Irish boxing phenom Katie Taylor is the subject of award-winning documentarian Ross Whitaker’s latest film, appropriately titled, Katie. On offer at the Galway Film Fleadh earlier this year, as part of last month’s IFI Documentary Festival, and in general release this weeknd, Whitaker’s take on this hometown girl’s personal and professional struggles makes for a good story, and is quite powerful despite being very predictable to those of us who watched this story play out in Irish newspapers when it first happened.
Born and raised in Bray, Katie Taylor showed early signs off athleticism, and went on to box and play association football, Gaelic football, and camogie in primary and secondary schools, as well as being a member of the Bray Runners athletic club. Despite reportedly being offered athletic scholarships by some American schools, Taylor elected to attend UCD based on her academic and not her sporting achievements. But when her boxing career began to take off, she was forced to leave UCD before receiving her degree.
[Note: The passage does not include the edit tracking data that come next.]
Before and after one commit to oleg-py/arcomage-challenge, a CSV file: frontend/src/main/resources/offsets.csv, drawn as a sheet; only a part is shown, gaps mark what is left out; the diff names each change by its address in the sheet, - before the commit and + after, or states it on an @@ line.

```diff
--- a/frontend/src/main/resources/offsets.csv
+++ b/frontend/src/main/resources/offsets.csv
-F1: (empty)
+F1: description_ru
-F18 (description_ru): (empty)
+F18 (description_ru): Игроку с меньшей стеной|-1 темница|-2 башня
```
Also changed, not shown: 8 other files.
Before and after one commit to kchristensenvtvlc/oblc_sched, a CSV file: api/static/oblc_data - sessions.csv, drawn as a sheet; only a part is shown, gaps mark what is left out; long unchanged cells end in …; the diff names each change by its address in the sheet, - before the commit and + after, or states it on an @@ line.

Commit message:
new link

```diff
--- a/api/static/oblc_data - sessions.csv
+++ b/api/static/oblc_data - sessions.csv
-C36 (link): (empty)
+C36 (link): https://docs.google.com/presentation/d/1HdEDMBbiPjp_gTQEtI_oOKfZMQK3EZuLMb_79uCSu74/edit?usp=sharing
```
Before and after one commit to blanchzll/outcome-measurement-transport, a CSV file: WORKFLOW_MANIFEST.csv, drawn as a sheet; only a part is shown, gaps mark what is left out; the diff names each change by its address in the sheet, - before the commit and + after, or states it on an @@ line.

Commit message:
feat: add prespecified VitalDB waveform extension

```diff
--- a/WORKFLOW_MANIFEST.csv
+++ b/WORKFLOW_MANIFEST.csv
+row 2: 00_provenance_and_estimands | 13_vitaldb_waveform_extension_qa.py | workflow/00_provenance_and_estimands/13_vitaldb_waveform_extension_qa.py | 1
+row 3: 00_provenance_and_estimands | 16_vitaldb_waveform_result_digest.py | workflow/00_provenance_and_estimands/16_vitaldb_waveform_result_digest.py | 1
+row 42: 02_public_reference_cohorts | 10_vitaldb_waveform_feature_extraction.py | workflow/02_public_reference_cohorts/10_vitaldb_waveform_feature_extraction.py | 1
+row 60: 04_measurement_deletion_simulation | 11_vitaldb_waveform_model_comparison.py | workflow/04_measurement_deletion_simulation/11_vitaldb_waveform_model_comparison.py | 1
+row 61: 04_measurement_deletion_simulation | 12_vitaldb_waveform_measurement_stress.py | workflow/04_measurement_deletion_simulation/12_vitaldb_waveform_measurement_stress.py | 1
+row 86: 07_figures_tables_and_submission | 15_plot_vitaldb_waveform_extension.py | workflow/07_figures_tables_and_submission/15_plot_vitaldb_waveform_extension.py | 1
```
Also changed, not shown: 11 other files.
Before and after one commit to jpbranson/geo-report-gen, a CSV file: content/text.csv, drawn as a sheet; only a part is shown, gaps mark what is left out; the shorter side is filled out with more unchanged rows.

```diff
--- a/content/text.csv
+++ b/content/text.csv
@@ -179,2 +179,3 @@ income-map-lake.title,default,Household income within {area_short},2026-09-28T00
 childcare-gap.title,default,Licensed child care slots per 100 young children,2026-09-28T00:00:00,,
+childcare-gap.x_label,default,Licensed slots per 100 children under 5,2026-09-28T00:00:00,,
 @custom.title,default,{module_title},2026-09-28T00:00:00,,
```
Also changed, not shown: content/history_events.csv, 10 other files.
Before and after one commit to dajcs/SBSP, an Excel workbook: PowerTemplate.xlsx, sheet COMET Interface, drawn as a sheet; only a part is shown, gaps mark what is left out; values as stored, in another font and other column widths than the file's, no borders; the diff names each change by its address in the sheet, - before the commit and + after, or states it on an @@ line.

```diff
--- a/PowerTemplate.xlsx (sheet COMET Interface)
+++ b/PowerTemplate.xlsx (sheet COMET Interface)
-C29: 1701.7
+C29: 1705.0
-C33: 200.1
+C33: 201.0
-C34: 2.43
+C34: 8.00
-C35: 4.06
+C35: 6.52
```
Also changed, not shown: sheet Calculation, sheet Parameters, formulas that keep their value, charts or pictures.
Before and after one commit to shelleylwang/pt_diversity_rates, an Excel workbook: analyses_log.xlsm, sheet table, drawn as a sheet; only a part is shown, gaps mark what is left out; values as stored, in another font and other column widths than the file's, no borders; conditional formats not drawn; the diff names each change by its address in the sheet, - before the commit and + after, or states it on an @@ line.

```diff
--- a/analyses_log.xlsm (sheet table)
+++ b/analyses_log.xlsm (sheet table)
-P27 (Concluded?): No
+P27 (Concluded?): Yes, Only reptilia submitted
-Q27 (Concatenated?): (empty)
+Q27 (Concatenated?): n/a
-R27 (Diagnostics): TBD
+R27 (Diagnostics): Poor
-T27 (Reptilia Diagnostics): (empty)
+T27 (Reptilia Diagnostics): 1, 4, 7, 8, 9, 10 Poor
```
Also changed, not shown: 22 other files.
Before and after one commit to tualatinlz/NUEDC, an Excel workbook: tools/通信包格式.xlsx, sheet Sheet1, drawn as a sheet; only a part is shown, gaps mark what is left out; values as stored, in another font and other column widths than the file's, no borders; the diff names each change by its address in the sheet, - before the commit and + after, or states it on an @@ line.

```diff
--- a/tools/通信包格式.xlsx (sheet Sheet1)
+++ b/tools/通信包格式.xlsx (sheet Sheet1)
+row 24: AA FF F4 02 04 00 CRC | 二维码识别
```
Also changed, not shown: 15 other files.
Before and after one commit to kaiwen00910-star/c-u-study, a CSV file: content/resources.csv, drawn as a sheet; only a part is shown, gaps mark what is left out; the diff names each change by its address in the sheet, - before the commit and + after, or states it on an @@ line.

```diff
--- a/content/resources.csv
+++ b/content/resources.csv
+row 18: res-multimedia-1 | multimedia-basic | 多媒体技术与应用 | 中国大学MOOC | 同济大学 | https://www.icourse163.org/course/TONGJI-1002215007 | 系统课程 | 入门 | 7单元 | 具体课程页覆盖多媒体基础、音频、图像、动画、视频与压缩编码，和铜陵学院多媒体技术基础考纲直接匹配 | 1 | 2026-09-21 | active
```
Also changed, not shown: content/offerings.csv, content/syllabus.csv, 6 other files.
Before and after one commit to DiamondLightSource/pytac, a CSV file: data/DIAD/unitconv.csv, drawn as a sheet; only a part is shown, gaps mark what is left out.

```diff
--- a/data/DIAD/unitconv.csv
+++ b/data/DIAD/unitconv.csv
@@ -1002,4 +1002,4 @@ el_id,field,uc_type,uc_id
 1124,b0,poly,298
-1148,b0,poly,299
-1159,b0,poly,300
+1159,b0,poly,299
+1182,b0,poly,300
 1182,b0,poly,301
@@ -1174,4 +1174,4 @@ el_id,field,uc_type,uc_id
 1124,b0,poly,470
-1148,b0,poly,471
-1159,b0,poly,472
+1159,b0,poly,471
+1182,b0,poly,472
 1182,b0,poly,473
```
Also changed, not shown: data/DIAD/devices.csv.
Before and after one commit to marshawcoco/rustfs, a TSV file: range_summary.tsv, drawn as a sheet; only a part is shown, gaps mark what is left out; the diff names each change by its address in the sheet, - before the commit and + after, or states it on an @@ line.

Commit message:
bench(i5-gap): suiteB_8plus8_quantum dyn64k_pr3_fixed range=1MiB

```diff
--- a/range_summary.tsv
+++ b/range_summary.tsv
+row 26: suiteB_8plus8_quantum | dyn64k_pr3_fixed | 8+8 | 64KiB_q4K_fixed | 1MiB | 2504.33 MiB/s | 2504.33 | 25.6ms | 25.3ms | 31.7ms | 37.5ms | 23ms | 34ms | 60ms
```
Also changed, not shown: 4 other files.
Through hard work and rigorous training with Peter Taylor (her father, and also her trainer), Katie rose up through the amateur boxing ranks at a time when women’s boxing was little known, and even less respected. In fact, it’s largely due to Taylor’s gold medal victory in the 2012 Olympic Games in London that women’s boxing began to enjoy some notoriety. Not only was London 2012 the first time that women’s boxing was a part of the Olympic games, but Taylor’s win was Ireland’s first ever Olympic gold medal.
Post-Olympics, Taylor’s career went through a four-year series of ups and downs, resulting in a disappointing quarter finals defeat in the 2016 Olympic Games in Rio. Later that year she turned pro, and has enjoyed a 10-0 record, and what appears to be a renewed personal and professional vigor. Katie Taylor’s story is definitely one worth telling, as it, so far, appears to have a Hollywood ending.
Whitaker’s documentary takes viewers from Katie’s earliest days in Bray, through her rise in women’s amateur boxing, her two Olympic appearances, her move to the United States, and into her professional boxing career. Whitaker shows particular tact and sensitivity by not prying too deeply into the prurient details of her agonizing split with her father/trainer. That moment in time was famously (and shamelessly) played out in the pages of the Irish broadsheets. It was a time that saw Taylor on the ropes both personally and professionally. During this time, she elected to focus on her boxing, and moved to America, away from her remaining family support members. Still quite young, she grappled with living on her own for the first time, training with someone other than her father, a fading amateur career, and the need to make a living. But, as always, she rose to meet those challenges.
Fortunately for boxing fans, and, most of all, for Katie herself, hard work and persistence paid off. Taylor’s rise in professional boxing has made her a darling of HBO Sports, and seen her hold multiple boxing titles. She’s currently (Oct. 2018) the reigning world champion, possessing both the WBA and IBF women’s lightweight belts.
In the end, Whitaker’s film is a steady, reliable, no frills account of Taylor’s life and career. The film is inspiring, not so much as a film, but as a tale of human strength and resilience.